-- Your instructions --
Within the following material, tally each line that contains the string "else". Give the tally only.

-- Source data --
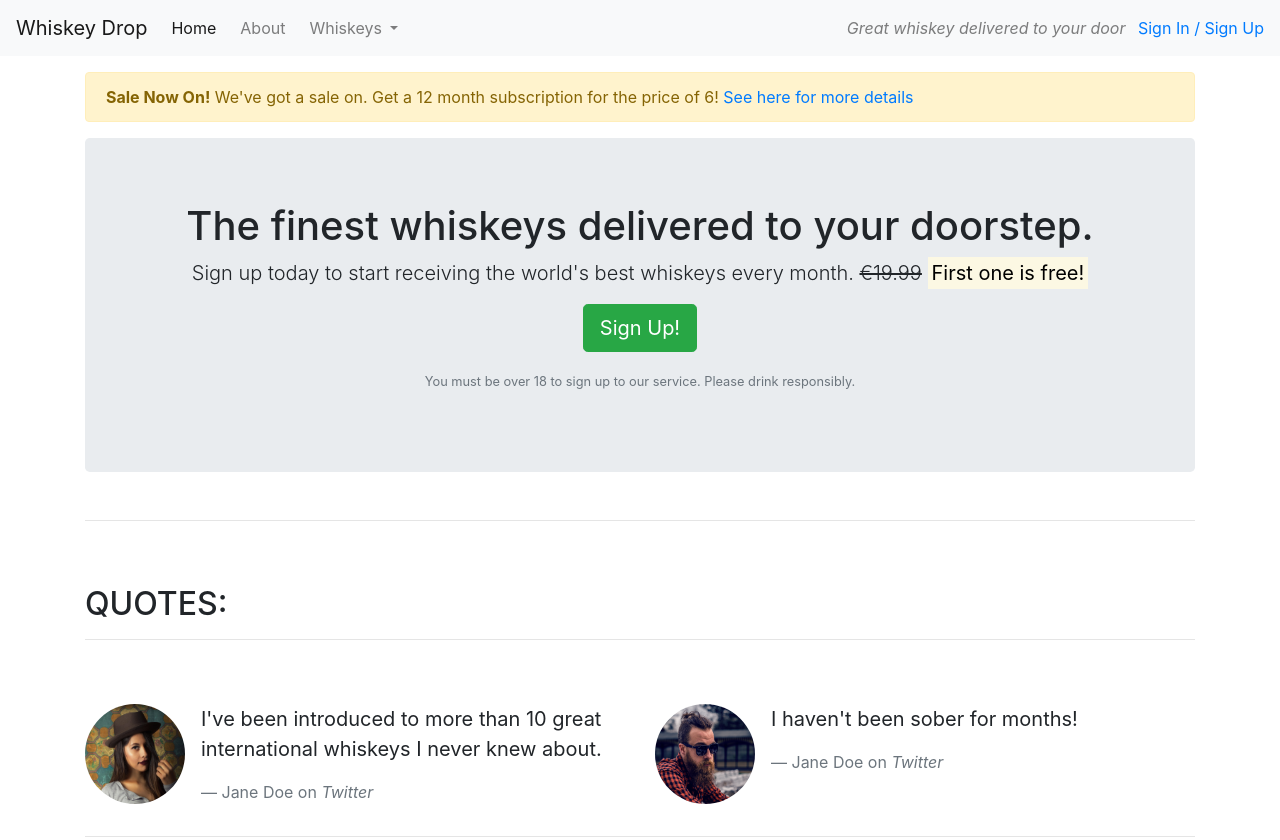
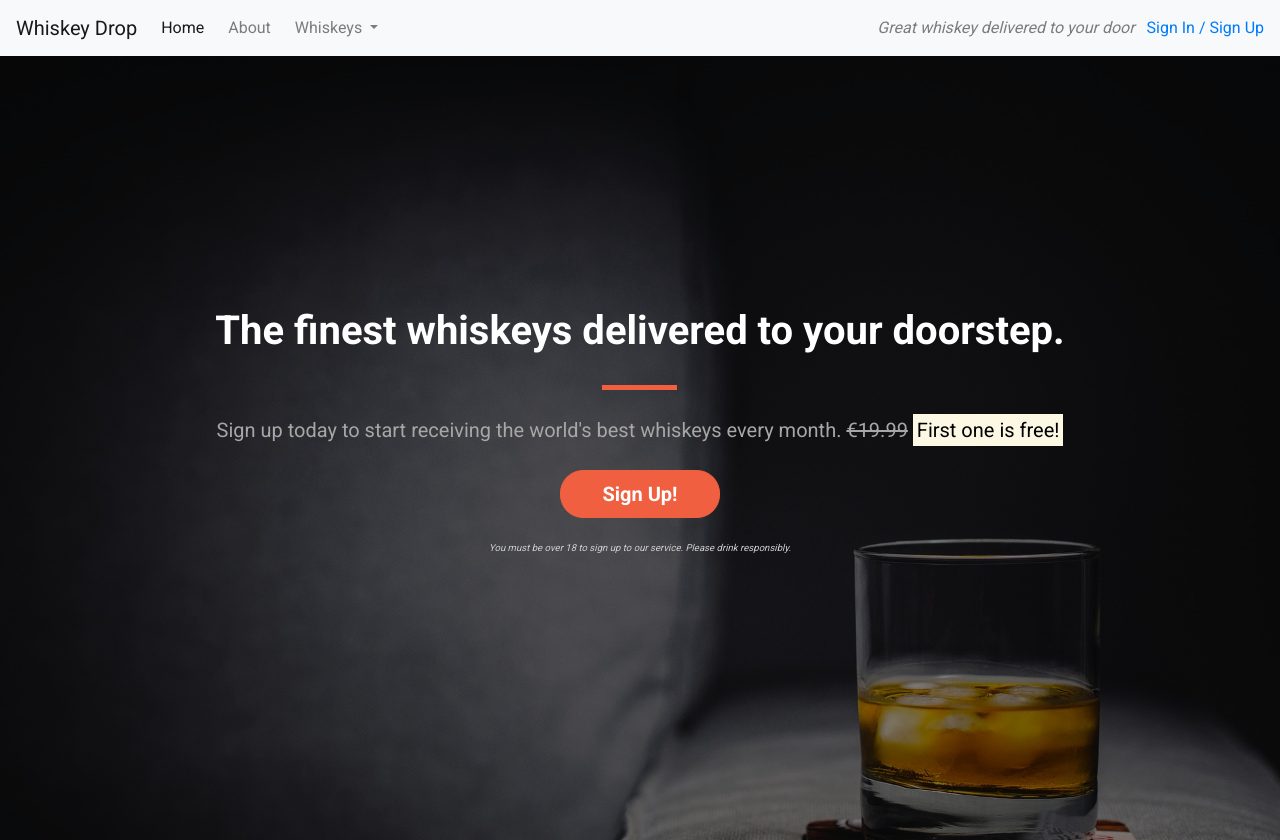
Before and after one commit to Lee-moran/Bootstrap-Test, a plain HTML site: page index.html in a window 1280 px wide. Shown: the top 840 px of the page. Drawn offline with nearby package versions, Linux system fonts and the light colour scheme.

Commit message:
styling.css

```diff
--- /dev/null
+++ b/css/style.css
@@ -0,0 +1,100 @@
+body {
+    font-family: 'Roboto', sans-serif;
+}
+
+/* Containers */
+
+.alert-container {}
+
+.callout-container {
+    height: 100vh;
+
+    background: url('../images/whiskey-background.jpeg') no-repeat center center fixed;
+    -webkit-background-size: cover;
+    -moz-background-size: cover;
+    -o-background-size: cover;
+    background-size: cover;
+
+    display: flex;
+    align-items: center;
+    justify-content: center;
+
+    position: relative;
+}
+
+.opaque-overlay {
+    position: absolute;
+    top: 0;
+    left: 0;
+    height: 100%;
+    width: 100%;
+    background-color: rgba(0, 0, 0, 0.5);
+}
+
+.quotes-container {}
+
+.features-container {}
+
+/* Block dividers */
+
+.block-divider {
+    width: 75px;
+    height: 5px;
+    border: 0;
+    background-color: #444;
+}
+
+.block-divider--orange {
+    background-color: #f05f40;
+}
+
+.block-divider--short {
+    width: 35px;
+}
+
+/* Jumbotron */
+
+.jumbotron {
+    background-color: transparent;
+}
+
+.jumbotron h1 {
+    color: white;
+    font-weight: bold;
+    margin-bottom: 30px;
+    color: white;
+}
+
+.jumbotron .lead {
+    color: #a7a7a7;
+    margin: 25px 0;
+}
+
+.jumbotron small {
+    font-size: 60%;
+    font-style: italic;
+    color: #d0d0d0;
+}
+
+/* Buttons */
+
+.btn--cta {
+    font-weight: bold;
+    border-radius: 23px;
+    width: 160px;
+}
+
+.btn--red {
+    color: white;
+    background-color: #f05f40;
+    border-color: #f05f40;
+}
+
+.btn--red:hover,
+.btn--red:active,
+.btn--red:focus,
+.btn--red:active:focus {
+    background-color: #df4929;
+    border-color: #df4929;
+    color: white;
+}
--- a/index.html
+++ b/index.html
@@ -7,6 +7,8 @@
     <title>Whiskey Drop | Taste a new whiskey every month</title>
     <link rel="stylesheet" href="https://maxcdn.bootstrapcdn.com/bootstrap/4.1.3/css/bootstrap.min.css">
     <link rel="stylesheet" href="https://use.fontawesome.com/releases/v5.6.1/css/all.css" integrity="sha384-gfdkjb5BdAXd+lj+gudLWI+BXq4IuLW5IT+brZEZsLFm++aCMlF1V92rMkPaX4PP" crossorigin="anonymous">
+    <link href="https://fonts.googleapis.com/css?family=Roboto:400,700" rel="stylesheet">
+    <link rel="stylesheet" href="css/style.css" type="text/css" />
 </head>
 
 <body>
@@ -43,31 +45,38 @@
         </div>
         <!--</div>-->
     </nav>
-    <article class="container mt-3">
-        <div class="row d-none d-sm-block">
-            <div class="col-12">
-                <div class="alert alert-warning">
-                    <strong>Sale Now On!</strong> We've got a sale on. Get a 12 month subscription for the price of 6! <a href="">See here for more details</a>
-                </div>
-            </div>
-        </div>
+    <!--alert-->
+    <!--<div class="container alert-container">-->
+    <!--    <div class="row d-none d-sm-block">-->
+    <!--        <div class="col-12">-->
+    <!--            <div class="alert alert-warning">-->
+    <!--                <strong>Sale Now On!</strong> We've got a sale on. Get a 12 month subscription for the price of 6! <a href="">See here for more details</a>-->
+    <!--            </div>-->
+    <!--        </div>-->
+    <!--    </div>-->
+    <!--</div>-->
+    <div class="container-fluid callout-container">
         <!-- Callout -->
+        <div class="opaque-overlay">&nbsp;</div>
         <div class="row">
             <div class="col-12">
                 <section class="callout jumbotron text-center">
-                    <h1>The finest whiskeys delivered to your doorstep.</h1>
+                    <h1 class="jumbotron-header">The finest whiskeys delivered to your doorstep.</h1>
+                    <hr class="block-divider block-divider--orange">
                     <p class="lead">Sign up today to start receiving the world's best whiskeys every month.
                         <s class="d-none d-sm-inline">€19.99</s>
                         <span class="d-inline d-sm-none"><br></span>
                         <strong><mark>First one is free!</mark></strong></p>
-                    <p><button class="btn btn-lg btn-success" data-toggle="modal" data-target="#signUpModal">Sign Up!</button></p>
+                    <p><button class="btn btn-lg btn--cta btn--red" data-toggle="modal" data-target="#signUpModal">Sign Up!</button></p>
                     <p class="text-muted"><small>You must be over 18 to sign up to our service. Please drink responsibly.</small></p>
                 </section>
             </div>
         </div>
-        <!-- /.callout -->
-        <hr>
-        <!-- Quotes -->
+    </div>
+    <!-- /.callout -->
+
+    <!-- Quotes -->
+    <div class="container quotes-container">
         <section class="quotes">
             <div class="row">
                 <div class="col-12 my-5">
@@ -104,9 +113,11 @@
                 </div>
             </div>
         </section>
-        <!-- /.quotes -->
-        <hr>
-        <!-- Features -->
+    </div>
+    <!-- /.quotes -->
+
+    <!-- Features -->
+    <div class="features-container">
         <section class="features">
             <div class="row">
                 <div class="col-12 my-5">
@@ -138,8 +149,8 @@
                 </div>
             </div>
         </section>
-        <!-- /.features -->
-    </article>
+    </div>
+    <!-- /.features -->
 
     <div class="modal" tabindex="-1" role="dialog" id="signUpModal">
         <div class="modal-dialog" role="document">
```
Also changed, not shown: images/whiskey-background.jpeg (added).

---

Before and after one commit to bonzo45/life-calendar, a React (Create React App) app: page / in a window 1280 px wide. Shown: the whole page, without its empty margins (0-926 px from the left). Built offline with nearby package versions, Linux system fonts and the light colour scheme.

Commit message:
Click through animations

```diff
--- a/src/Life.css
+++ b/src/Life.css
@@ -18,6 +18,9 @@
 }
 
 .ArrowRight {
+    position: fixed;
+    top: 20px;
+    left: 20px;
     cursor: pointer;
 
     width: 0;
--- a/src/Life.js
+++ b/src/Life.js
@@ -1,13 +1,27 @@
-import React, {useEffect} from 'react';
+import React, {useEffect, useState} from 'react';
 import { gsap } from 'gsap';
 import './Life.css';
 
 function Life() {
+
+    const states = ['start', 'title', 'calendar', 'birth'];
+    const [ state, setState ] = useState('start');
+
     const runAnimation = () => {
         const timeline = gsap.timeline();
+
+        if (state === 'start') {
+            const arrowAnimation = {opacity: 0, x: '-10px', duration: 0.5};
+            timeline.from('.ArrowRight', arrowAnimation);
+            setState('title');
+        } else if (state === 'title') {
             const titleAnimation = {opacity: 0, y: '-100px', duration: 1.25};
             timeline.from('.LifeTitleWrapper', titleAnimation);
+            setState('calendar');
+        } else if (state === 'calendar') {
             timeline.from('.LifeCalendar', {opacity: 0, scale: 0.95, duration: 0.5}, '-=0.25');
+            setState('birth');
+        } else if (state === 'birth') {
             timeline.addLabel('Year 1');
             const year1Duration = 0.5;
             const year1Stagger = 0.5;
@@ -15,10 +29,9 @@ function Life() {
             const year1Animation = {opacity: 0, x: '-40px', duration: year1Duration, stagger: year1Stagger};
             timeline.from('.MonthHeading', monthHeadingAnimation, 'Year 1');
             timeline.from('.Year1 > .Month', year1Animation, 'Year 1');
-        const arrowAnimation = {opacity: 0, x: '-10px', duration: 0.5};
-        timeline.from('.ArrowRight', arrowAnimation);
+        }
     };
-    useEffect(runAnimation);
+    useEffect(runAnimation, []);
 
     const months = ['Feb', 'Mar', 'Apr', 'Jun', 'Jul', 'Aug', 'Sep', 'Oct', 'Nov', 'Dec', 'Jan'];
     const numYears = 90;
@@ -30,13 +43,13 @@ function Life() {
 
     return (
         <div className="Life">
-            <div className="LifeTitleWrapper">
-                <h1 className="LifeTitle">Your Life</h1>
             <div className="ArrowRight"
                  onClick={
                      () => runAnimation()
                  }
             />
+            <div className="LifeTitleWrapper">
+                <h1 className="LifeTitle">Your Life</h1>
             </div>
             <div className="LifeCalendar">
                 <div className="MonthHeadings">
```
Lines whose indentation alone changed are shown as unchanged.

-- Task response --
3